Once this is achieved, we become candidates for the final benefit of vertical logs. As difficult as it is to bind vertical logs and attach them to the ceiling and floor, once they are constructed, each log forms a beam that runs from ceiling all the way down to the floor.

The ceiling represents the highest rung of existence, the domain of G-d Himself. The flood represents the lowest level of existence; our shallowest tendencies and temptations. The vertical log links ceiling to floor. Not only does it offer a path from floor to ceiling by giving us an opening to do the heavy lifting, it also serves as a channel through which G-d reaches down from the ceiling to lift us up off the floor.

In other words, if we embark on the difficult climb of self-examination and-self improvement, we can be sure that G-d will reach down from above and lend a helping hand.

Unraveling the Knot

The Hebrew letters, kuf, reish, and shin are an anagram that form three words. Keresh, which means beam, kesher which means knot, and sheker, which means lie. The message of the Keresh, the vertical beam of the tabernacle, is that by climbing from floor to ceiling, we can unravel the knot, the kesher, and undo the lie, the sheker, with which we live every day.

We tie ourselves to the lie that we are incapable of change, that we are products of our nature, and that we are doomed to die with the failures of our present. This is a lie that ties us down and prevents us from achieving vertical lift. The message of the vertical log is that we can do better. We have a beam that we can climb, a path that we can follow that (a) undoes the lie (b) unties us the knot and (c) gives us a path to the ceiling.

And when we do, G-d reaches down from the ceiling and lifts us up—gives us the strength to move forward. When we pray to G-d, He responds. When we study His Torah, He opens our minds. When we look after His children, He looks after ours. We are not alone in the gutter. The vertical beam connects us to the very top. To the apex of all existence and the pinnacle of all achievement.[1]

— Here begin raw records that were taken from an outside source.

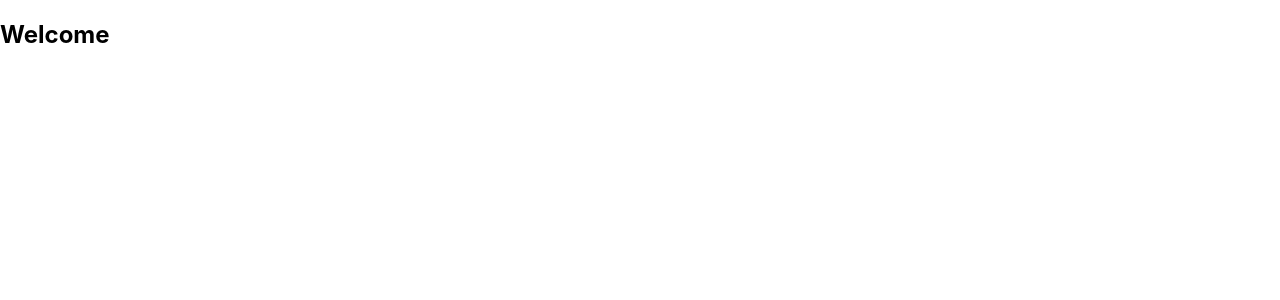
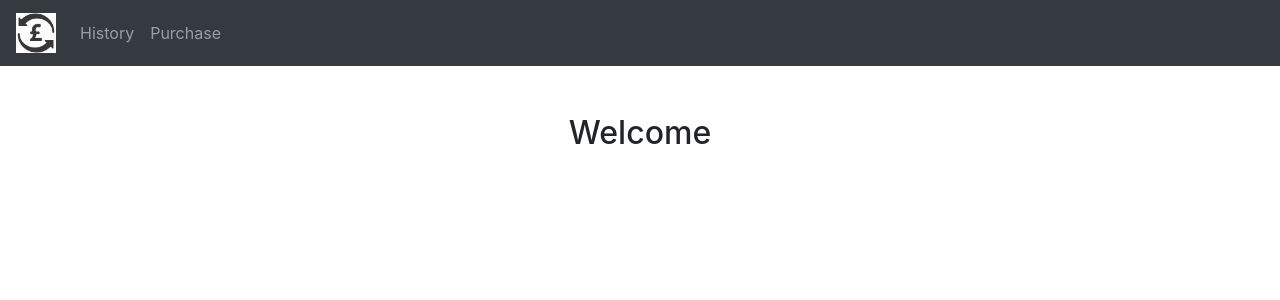
Before and after one commit to anastasskostas/FX-Module, a React (Create React App) app in the folder ui/: page /#/home in a window 1280 px wide. Shown: the top 300 px of the page. Built offline with nearby package versions, Linux system fonts and the light colour scheme.

Commit message:
Add navigation menu

```diff
--- a/ui/package.json
+++ b/ui/package.json
@@ -6,8 +6,10 @@
     "@testing-library/jest-dom": "^5.11.6",
     "@testing-library/react": "^11.2.2",
     "@testing-library/user-event": "^12.6.0",
+    "bootstrap": "^4.6.0",
     "node-sass": "^4.14.1",
     "react": "^17.0.1",
+    "react-bootstrap": "^1.4.3",
     "react-dom": "^17.0.1",
     "react-router-dom": "^5.2.0",
     "react-scripts": "4.0.1",
--- a/ui/src/App.js
+++ b/ui/src/App.js
@@ -1,11 +1,12 @@
 import React, { Component } from 'react';
 import { HashRouter, Route, Switch, Redirect } from 'react-router-dom';
 import './App.scss';
+import { Container } from 'react-bootstrap';
 
 const loading = () => <div className="animated fadeIn pt-3 text-center">Loading...</div>;
-const Purchase = React.lazy(() => import('./components/Purchase/Purchase'))
-const History = React.lazy(() => import('./components/History/History'))
-
+const Purchase = React.lazy(() => import('./components/Purchase/Purchase'));
+const History = React.lazy(() => import('./components/History/History'));
+const Header = React.lazy(() => import('./components/Header/Header'));
 
 class App extends Component {
 
@@ -18,6 +19,8 @@ class App extends Component {
     return (
       <HashRouter>
         <React.Suspense fallback={loading()}>
+          <Header />
+          <Container fluid="md">
             <Switch>
               <Route exact path="/">
                 <Redirect to="/home" />
@@ -26,6 +29,7 @@ class App extends Component {
               <Route exact path="/purchase" name="Purchase" render={props => <Purchase {...props} />} />
               <Route exact path="/history" name="History" render={props => <History {...props} />} />
             </Switch>
+          </Container>
         </React.Suspense>
       </HashRouter>
     );
--- /dev/null
+++ b/ui/src/components/Header/Header.html.jsx
@@ -0,0 +1,21 @@
+import React from 'react';
+import { Navbar, Nav } from 'react-bootstrap';
+import Logo from "../../utils/gbp.jpg";
+
+
+function HeaderHtml(props) {
+    return (
+        <Navbar collapseOnSelect expand="lg" bg="dark" variant="dark">
+            <Navbar.Brand href="#home"><img alt="Currency Exchange" src={Logo} style={{ width: 40 }} /></Navbar.Brand>
+            <Navbar.Toggle aria-controls="responsive-navbar-nav" />
+            <Navbar.Collapse id="responsive-navbar-nav">
+                <Nav className="mr-auto">
+                    <Nav.Link href="#history">History</Nav.Link>
+                    <Nav.Link href="#purchase">Purchase</Nav.Link>
+                </Nav>
+            </Navbar.Collapse>
+        </Navbar>
+    );
+}
+
+export default HeaderHtml;
--- /dev/null
+++ b/ui/src/components/Header/Header.jsx
@@ -0,0 +1,22 @@
+import React, { Component } from "react";
+import HeaderHtml from "./Header.html";
+
+class HeaderComponent extends Component {
+
+    constructor() {
+        super();
+        this.state = {
+        }
+    }
+
+    componentDidMount() {
+    }
+
+    render() {
+        return (
+            <HeaderHtml />
+        )
+    }
+}
+
+export default HeaderComponent;
--- a/ui/src/index.js
+++ b/ui/src/index.js
@@ -3,6 +3,8 @@ import ReactDOM from 'react-dom';
 import './index.scss';
 import App from './App';
 
+import 'bootstrap/dist/css/bootstrap.min.css';
+
 ReactDOM.render(
   <App />,
   document.getElementById('root')
```
Also changed, not shown: ui/src/utils/gbp.jpg (added). Lines whose indentation alone changed are shown as unchanged.
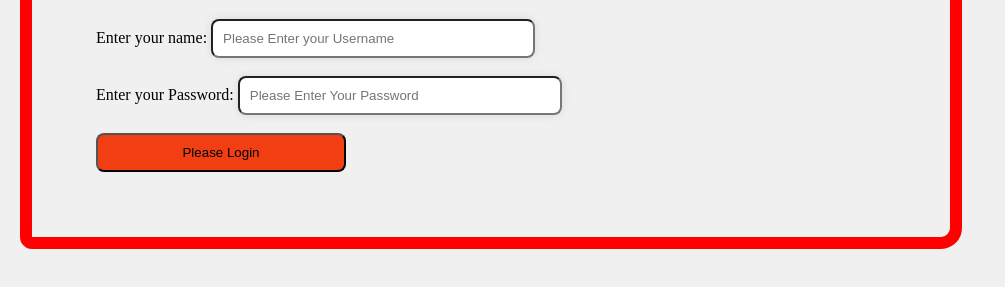
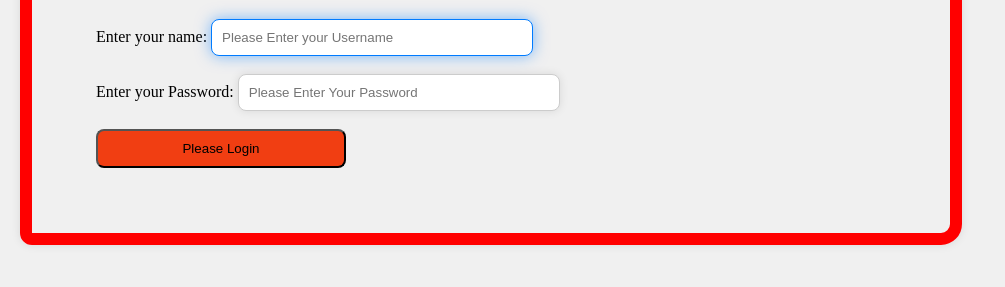
Before and after one commit to Satyamray21/JavaScript, a plain HTML site: page LoginUsingPromise/login.html in a window 1280 px wide. In both pictures the pointer is over the input "Please Enter your Username". Shown: the part 183-470 px from the top of the page, without its empty margins (0-1005 px from the left). Drawn offline with Linux system fonts and the light colour scheme.

Commit message:
Css is modified

```diff
--- a/LoginUsingPromise/login.css
+++ b/LoginUsingPromise/login.css
@@ -13,6 +13,7 @@ form{
     border: 12px solid red;
     border-radius: 20px 12px 21px;
     justify-content: center;
+    box-shadow: 0 0 10px rgba(0, 0, 0, 0.1);
 }
 input[type="text"],
 input[type="password"],
@@ -23,6 +24,13 @@ input[type="button"]
     box-shadow: 0 0 10px rgba(0, 0, 0, 0.1);
     background-color: white;
     padding: 10px;
+    border: 1px solid #ccc
+}
+input[type="text"]:hover,
+input[type="password"]:hover,
+input[type="button"]:hover {
+    border-color: #007BFF;
+    box-shadow: 0 0 15px rgba(0, 123, 255, 0.5);
 }
 #btn{
     background-color:#f13e12;
@@ -33,4 +41,5 @@ input[type="button"]
 #btn:hover{
     background-color: aquamarine;
     padding: 12px;
+    border-color: aqua;
 }
```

It isn’t easy, but as we said. G-d wasn’t looking to make it easy. G-d was looking to make it meaningful.

[1] Basie Leganie 5710, chapters 9-10.